of North Carolina
P.O. Box 338
Thomasville, NC 27360
From chemical engineering to Christian service - Baltzell's journey leads to family ministry
January 2, 2013
By J. Blake Ragsdale
Brian Baltzell’s arrival at Broyhill Home in Clyde was a lengthy trek both figuratively and literally. From working with the developmentally disabled on the ski slopes of Utah to serving as a program specialist for Eckerd Camp in Newport, NC, each step brought Baltzell geographically closer to where he serves today.
Working with children and families as Broyhill Home’s newly-appointed Director of Family Work is also a far cry from Baltzell’s career beginnings as a chemical engineer.
“I wanted to do more than help someone else make money by making plastic,” Baltzell explains. He worked for two years before leaving the field to pursue a different path – a vocation. “I just knew I wanted to be a part of ministry.”
Baltzell soon discovered a correlation between his skills as a chemical engineer and his calling to serve others.
“I found an easy link between solving problems on paper to helping others problem-solve relationship challenges,” he says. “I found that I had a strong ability in working with people.”
In 1990, Brian married Lynda and six months later accepted a position at Baptist Children’s Homes (BCH). But his journey did not immediately lead him to BCH’s western campus. Instead, he began on the opposite side of the state at Kennedy Home in Kinston as a social worker and fill-in child care worker.
“I enjoyed being involved whether it was with co-workers or clients,” Baltzell says. “When you added in the ministry aspect, it made everything complete.”
During his time in Kinston, Baltzell obtained a degree in biblical counseling so that he could work with hurting families from a perspective firmly grounded in his Christian faith.
“Being able to form a relationship with people where they know that you care opens the door to discussing faith with them,” he says. “What you share with others is always going to have limited value if it does not include Jesus.”
Baltzell moved to Broyhill Home in 1994 where he worked directly with children and families as a case manager. When a child came to live at Broyhill Home, Baltzell worked with the entire family to help them identify and overcome the problems they faced.
“We have a terrific program, but it has to be more than that,” Baltzell explains. “It has to meet the family’s need no matter what it may be.”
Baltzell says it can take months working with a family to identify issues. The needs are not always immediately apparent.
“You go on that journey with them until they are able to tell you what their needs really are,” Baltzell explains. “I don’t see it as me having the answer. I used to have more confidence in myself, and now I have more confidence in God.”
Baltzell discovered that helping those who turn to BCH for help is just as much about his own learning experience. “God speaks to us in each situation.
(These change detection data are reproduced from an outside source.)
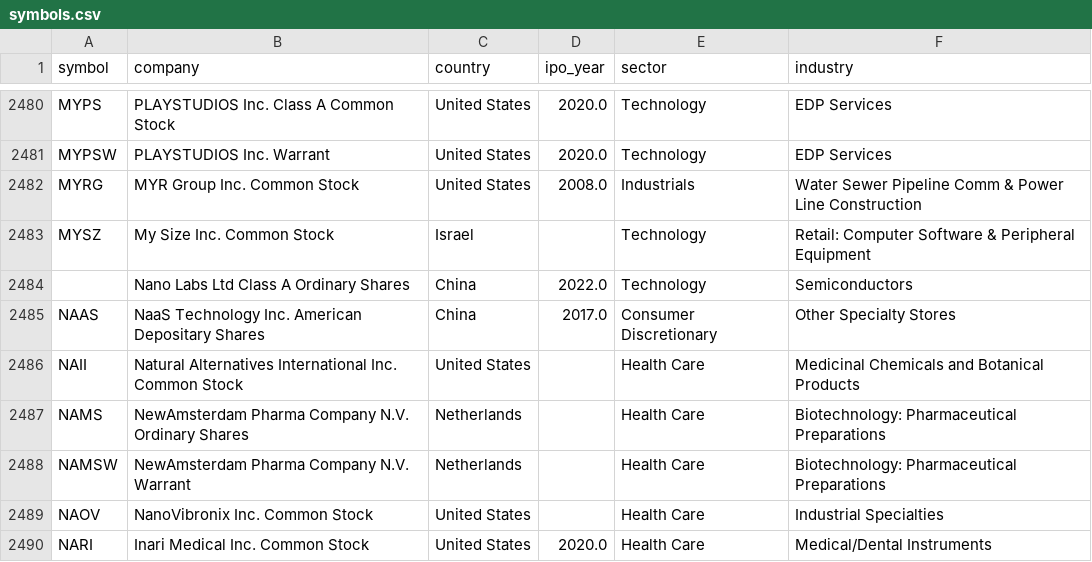
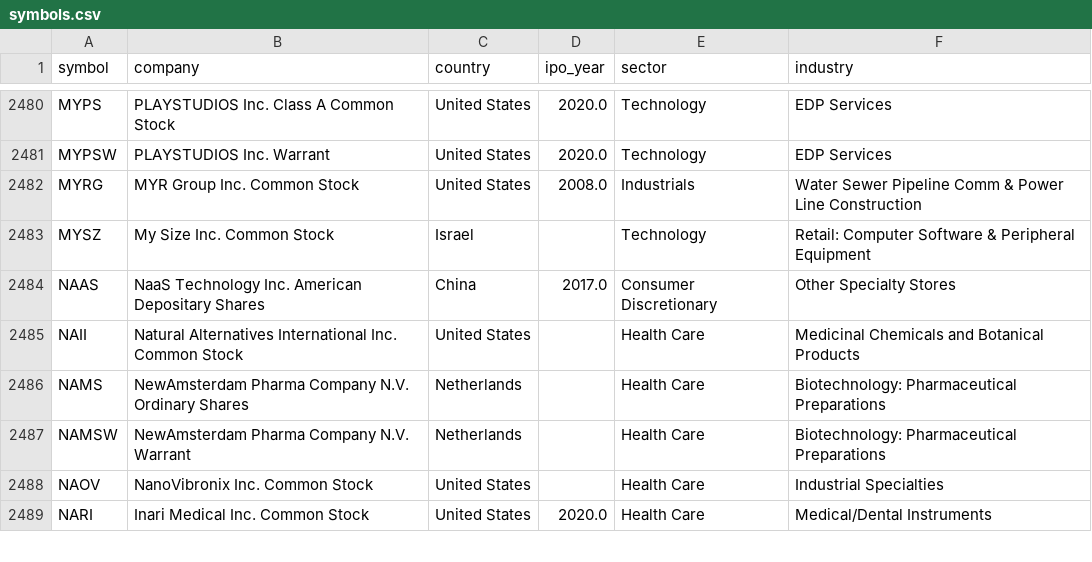
Before and after one commit to MinhHiepPHAM/backend_projects, a CSV file: myproject/stock_price/symbols.csv, drawn as a sheet; only a part is shown, gaps mark what is left out; the diff names each change by its address in the sheet, - before the commit and + after, or states it on an @@ line.

Commit message:
add search as type for stock input bar

```diff
--- a/myproject/stock_price/symbols.csv
+++ b/myproject/stock_price/symbols.csv
-row 2484:  | Nano Labs Ltd Class A Ordinary Shares | China | 2022.0 | Technology | Semiconductors
```
Also changed, not shown: 4 other files.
If I’m not learning something or hearing from God, then I’ve lost that aspect that makes us a ministry.”
Baltzell is approaching his 23rd year at Baptist Children’s Homes. In his new position, he realizes his personal journey is far from complete.
“Going forward, I want to be sure that I’m always supporting our people who serve here,” Baltzell says. “I want what we do to be meaningful to those we serve so that it leads people to Christ. Our desire is for them to see God for themselves.”